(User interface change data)
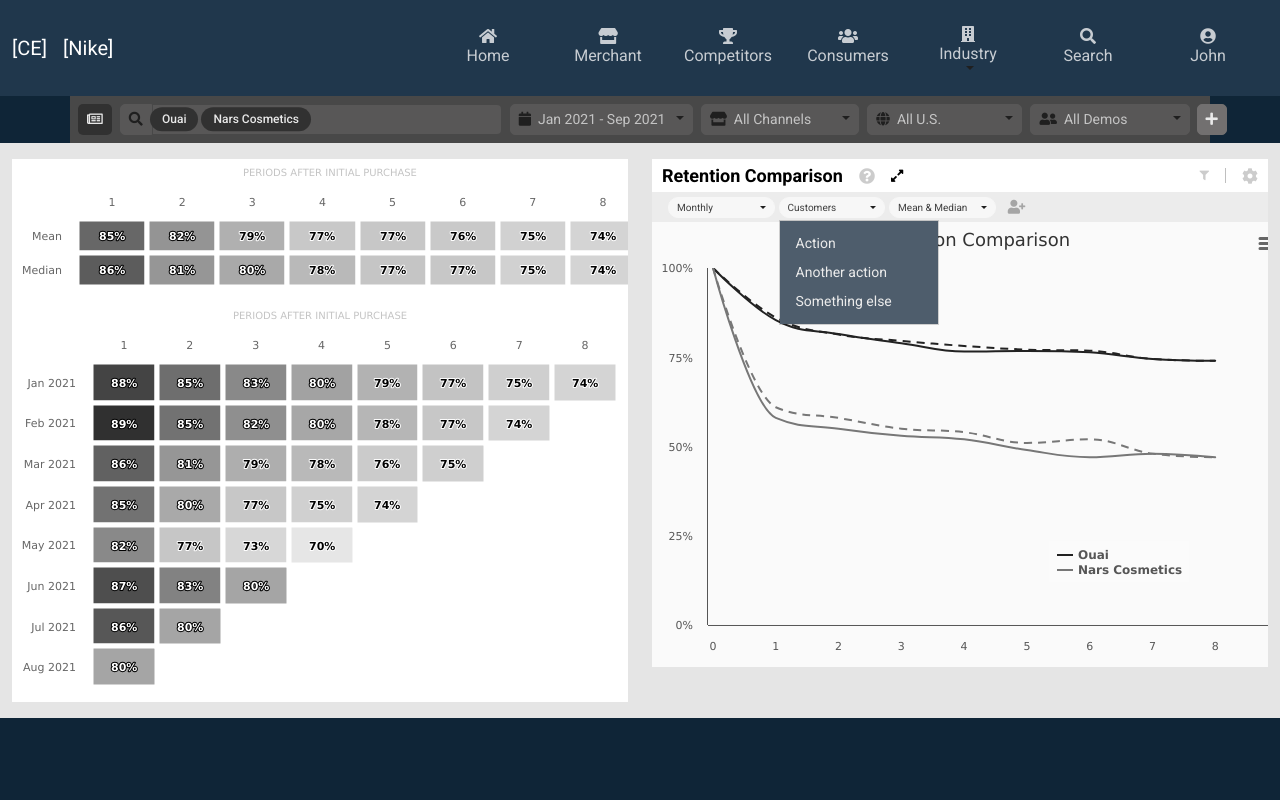
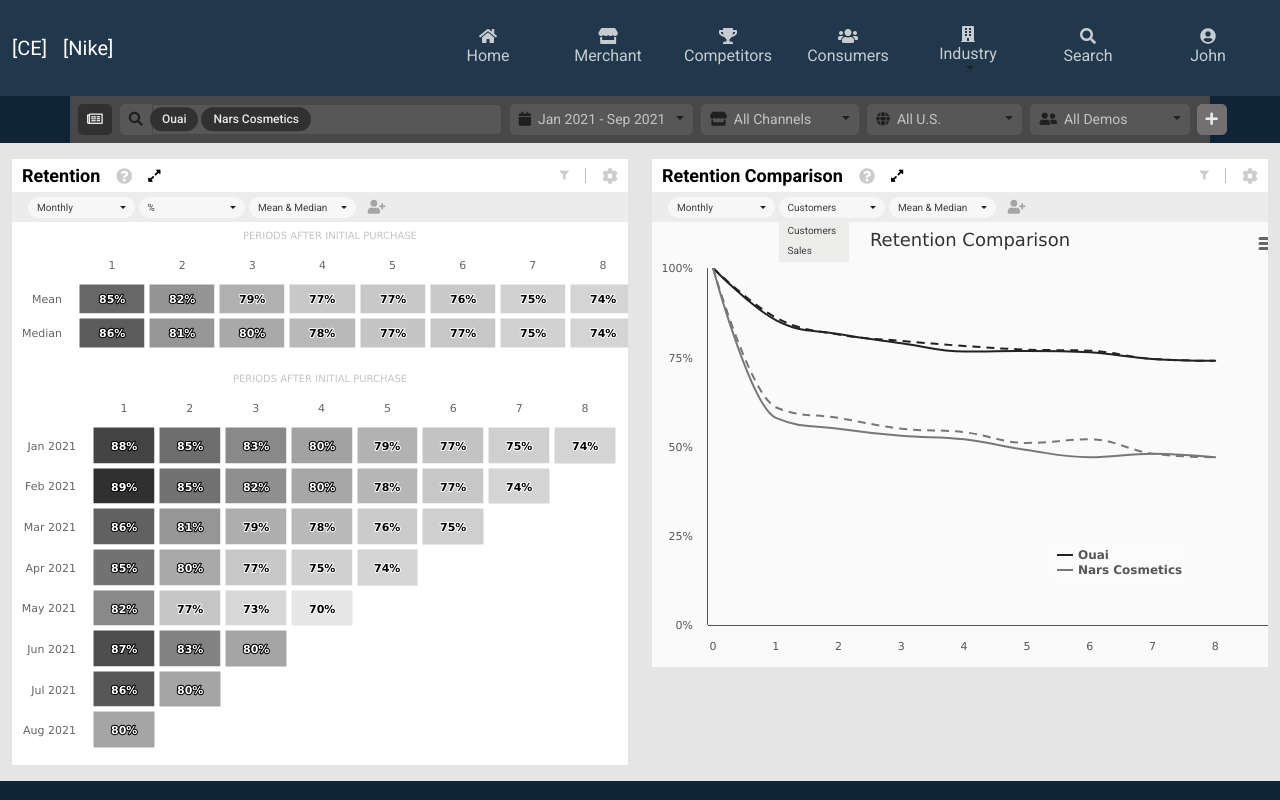
Before and after one commit to javlc/ce-fe-nxt-bootstrap, a Next.js app: page /dashboard in a window 1280 px wide. Both pictures are taken after a click on the button "Customers". Built offline with nearby package versions, Linux system fonts and the light colour scheme.

Commit message:
Refactor chart filters, style dd menus.

```diff
--- a/next.config.js
+++ b/next.config.js
@@ -7,4 +7,13 @@
 module.exports = {
   assetPrefix: !debug ? "/ce-fe-nxt-bootstrap/" : "",
   trailingSlash: true,
+  exportPathMap: async function (
+    defaultPathMap,
+    { dev, dir, outDir, distDir, buildId }
+  ) {
+    return {
+      "/": { page: "/" },
+      "/dashboard": { page: "/dashboard" },
+    };
+  },
 };
--- a/src/components/ce-retention-chart.js
+++ b/src/components/ce-retention-chart.js
@@ -1,17 +1,16 @@
 import Highcharts from "highcharts/highcharts";
 import HighchartsExporting from "highcharts/modules/exporting";
 import HighchartsReact from "highcharts-react-official";
-import Container from "react-bootstrap/Container";
-import Row from "react-bootstrap/Row";
-import Col from "react-bootstrap/Col";
-import Dropdown from "react-bootstrap/Dropdown";
-import DropdownButton from "react-bootstrap/DropdownButton";
-import Stack from "react-bootstrap/Stack";
+import CERetentionFilters from "./ce-retention-filters";
 
 if (typeof Highcharts === "object") {
   HighchartsExporting(Highcharts);
 }
-
+const filterOpts = {
+  frequency: ["Daily", "Weekly", "Monthly", "Quarterly", "Yearly"],
+  type: ["Customers", "Sales"],
+  calcType: ["Mean", "Median", "Mean & Median"],
+};
 const opts = {
   credits: { enabled: false },
 
@@ -232,59 +231,10 @@
 const CERetentionChart = (props) => {
   return (
     <>
-      <Stack direction="horizontal" gap={3} className="ce-ret-title-filters">
-        <span>Retention Comparison</span>
-        <i className="fas fa-question-circle"></i>
-        <i className="fas fa-expand-alt small"></i>
-        <i className="fas fa-filter ms-auto small"></i>
-        <div className="vr" />
-        <i className="fas fa-cog"></i>
-      </Stack>
-
-      <Stack
-        direction="horizontal"
-        gap={1}
-        className="d-flex ce-ret-chart-controls px-3"
-      >
-        <DropdownButton
-          variant="light"
-          title={
-            <>
-              <span>Monthly</span>
-            </>
-          }
-          size="sm"
-        >
-          <Dropdown.Item href="#/action-1" active>
-            Monthly
-          </Dropdown.Item>
-          <Dropdown.Item href="#/action-2">Weekly</Dropdown.Item>
-          <Dropdown.Item href="#/action-3">Yearly</Dropdown.Item>
-        </DropdownButton>
-        <Dropdown>
-          <Dropdown.Toggle variant="light" id="dropdown-basic" size="sm">
-            <span>Customers</span>
-          </Dropdown.Toggle>
-
-          <Dropdown.Menu>
-            <Dropdown.Item href="#/action-1">Action</Dropdown.Item>
-            <Dropdown.Item href="#/action-2">Another action</Dropdown.Item>
-            <Dropdown.Item href="#/action-3">Something else</Dropdown.Item>
-          </Dropdown.Menu>
-        </Dropdown>
-        <Dropdown>
-          <Dropdown.Toggle variant="light" id="dropdown-basic" size="sm">
-            <span>Mean & Median</span>
-          </Dropdown.Toggle>
-
-          <Dropdown.Menu>
-            <Dropdown.Item href="#/action-1">Action</Dropdown.Item>
-            <Dropdown.Item href="#/action-2">Another action</Dropdown.Item>
-            <Dropdown.Item href="#/action-3">Something else</Dropdown.Item>
-          </Dropdown.Menu>
-        </Dropdown>
-        <i className="fas fa-user-plus small ms-2"></i>
-      </Stack>
+      <CERetentionFilters
+        title={"Retention Comparison"}
+        filterOpts={filterOpts}
+      />
       <HighchartsReact
         highcharts={Highcharts}
         options={opts}
@@ -292,54 +242,6 @@
       ></HighchartsReact>
       <style type="text/css">
         {`
-        .ce-ret-title-filters {
-          background-color: #fff;
-          color: #000;
-          padding: 3px 10px;
-        }
-          .ce-ret-title-filters span {
-            font-weight: 700;
-            font-style: normal;
-            font-size: 18px;
-          }
-          .ce-ret-title-filters .fas {
-            color: #cccccc;
-          }
-          .ce-ret-title-filters .fa-expand-alt {
-            color: #000;
-          }
-          .ce-ret-title-filters .fa-filter {
-            font-size: 0.6em;
-          }
-          .ce-ret-title-filters .vr {
-            height: 0.9em;
-            min-height: 0.7em;
-            align-self: center;
-          }
-
-      .ce-ret-chart-controls {
-        background-color: #ECECEC;
-        height: 30px;
-      }
-      .ce-ret-chart-controls .dropdown > button {
-        background-color: #F7F7F7;
-        border-radius: 10px;
-        border-color:  #F7F7F7;
-        font-size: 10px;
-      }
-      .ce-ret-chart-controls .dropdown > button span {
-        background-color: #F7F7F7;
-        color: #3E3E3E;
-        margin: 0;
-        min-width: 8em;
-      }
-      .ce-ret-chart-controls .fas {
-        color: #a5a5a5;
-      }
-      .ce-ret-chart-controls .btn-sm {
-        padding: 0.12rem 0.5rem;
-      }
-
         .highcharts-figure, .highcharts-data-table table {
           min-width: 360px;
           max-width: 800px;
--- /dev/null
+++ b/src/components/ce-retention-filters.js
@@ -0,0 +1,142 @@
+import Dropdown from "react-bootstrap/Dropdown";
+import DropdownButton from "react-bootstrap/DropdownButton";
+import Stack from "react-bootstrap/Stack";
+
+const CERetentionFilters = (props) => {
+  return (
+    <>
+      <Stack direction="horizontal" gap={3} className="ce-ret-title-filters">
+        <span>{props.title}</span>
+        <i className="fas fa-question-circle"></i>
+        <i className="fas fa-expand-alt small"></i>
+        <i className="fas fa-filter ms-auto small"></i>
+        <div className="vr" />
+        <i className="fas fa-cog"></i>
+      </Stack>
+
+      <Stack
+        direction="horizontal"
+        gap={1}
+        className="d-flex ce-ret-chart-controls px-3"
+      >
+        <DropdownButton
+          id="ce-dd-frequency"
+          variant="light"
+          size="sm"
+          title={
+            <>
+              <span>{props.filterOpts.frequency[2]}</span>
+            </>
+          }
+        >
+          {props.filterOpts.frequency.map((item, i) => {
+            return (
+              <Dropdown.Item key={item} href={"#/action-freq-" + i}>
+                {item}
+              </Dropdown.Item>
+            );
+          })}
+        </DropdownButton>
+        <Dropdown>
+          <Dropdown.Toggle variant="light" id="ce-dd-type" size="sm">
+            <span>{props.filterOpts.type[0]}</span>
+          </Dropdown.Toggle>
+
+          <Dropdown.Menu>
+            {props.filterOpts.type.map((type, i) => {
+              return (
+                <Dropdown.Item key={type} href={"#/action-type-" + i}>
+                  {type}
+                </Dropdown.Item>
+              );
+            })}
+          </Dropdown.Menu>
+        </Dropdown>
+        <Dropdown>
+          <Dropdown.Toggle variant="light" id={"ce-dd-calcType"} size="sm">
+            <span>Mean & Median</span>
+          </Dropdown.Toggle>
+
+          <Dropdown.Menu>
+            {props.filterOpts.calcType.map((item, i) => {
+              return (
+                <Dropdown.Item key={item} href={"#/action-calc-" + i}>
+                  {item}
+                </Dropdown.Item>
+              );
+            })}
+          </Dropdown.Menu>
+        </Dropdown>
+        <i className="fas fa-user-plus small ms-2"></i>
+      </Stack>
+      <style type="text/css">
+        {`
+        .ce-ret-title-filters {
+          background-color: #fff;
+          color: #000;
+          padding: 3px 10px;
+        }
+          .ce-ret-title-filters span {
+            font-weight: 700;
+            font-style: normal;
+            font-size: 18px;
+          }
+          .ce-ret-title-filters .fas {
+            color: #cccccc;
+          }
+          .ce-ret-title-filters .fa-expand-alt {
+            color: #000;
+          }
+          .ce-ret-title-filters .fa-filter {
+            font-size: 0.6em;
+          }
+          .ce-ret-title-filters .vr {
+            height: 0.9em;
+            min-height: 0.7em;
+            align-self: center;
+          }
+
+        .ce-ret-chart-controls {
+          background-color: #ECECEC;
+          height: 30px;
+        }
+          .ce-ret-chart-controls .dropdown > button {
+            background-color: #F7F7F7;
+            border-radius: 10px;
+            border-color:  #F7F7F7;
+            font-size: 10px;
+          }
+          .ce-ret-chart-controls .dropdown > button span {
+            background-color: #F7F7F7;
+            color: #3E3E3E;
+            margin: 0;
+            min-width: 8em;
+          }
+          .ce-ret-chart-controls .dropdown.show > .dropdown-toggle {
+            background-color: #f7f7f7;
+            border-color: #f7f7f7;
+          }
+          .ce-ret-chart-controls .dropdown-menu.show {
+            background-color: #EDEDEC;
+            border-color: #EDEDEC;
+            min-width: 5em;
+            padding: 0;
+          }
+          .ce-ret-chart-controls .dropdown-menu.show a {
+            color: #3E3E3E;
+            font-size: 10px;
+            padding: .15rem 0.5rem;
+          }
+          .ce-ret-chart-controls .fas {
+            color: #a5a5a5;
+          }
+          .ce-ret-chart-controls .btn-sm {
+            padding: 0.12rem 0.5rem;
+          }
+        `}
+      </style>
+    </>
+  );
+};
+
+export default CERetentionFilters;
--- a/src/components/ce-retention-grid.js
+++ b/src/components/ce-retention-grid.js
@@ -1,10 +1,17 @@
 import Highcharts from "highcharts/highmaps";
 import HighchartsExporting from "highcharts/modules/exporting";
 import HighchartsReact from "highcharts-react-official";
+import CERetentionFilters from "./ce-retention-filters";
 
 if (typeof Highcharts === "object") {
   HighchartsExporting(Highcharts);
 }
+
+const filterOpts = {
+  frequency: ["Daily", "Weekly", "Monthly", "Quarterly", "Yearly"],
+  type: ["%", "#"],
+  calcType: ["Mean", "Median", "Mean & Median"],
+};
 
 const options = {
   credits: { enabled: false },
@@ -99,7 +106,6 @@
 
   chart: {
     type: "heatmap",
-    // marginTop: 70,
   },
   title: {
     text: "PERIODS AFTER INITIAL PURCHASE",
@@ -219,6 +225,7 @@
 const CERetentionGrid = (props) => {
   return (
     <>
+      <CERetentionFilters title={"Retention"} filterOpts={filterOpts} />
       <HighchartsReact
         constructorType={"mapChart"}
         highcharts={Highcharts}
```
Lines whose indentation alone changed are shown as unchanged.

- ACTIVITY
Check the lines above and copy each one that includes "text".

- SOLUTION TO THE PROBLEM
       <style type="text/css">
+      <style type="text/css">
     text: "PERIODS AFTER INITIAL PURCHASE",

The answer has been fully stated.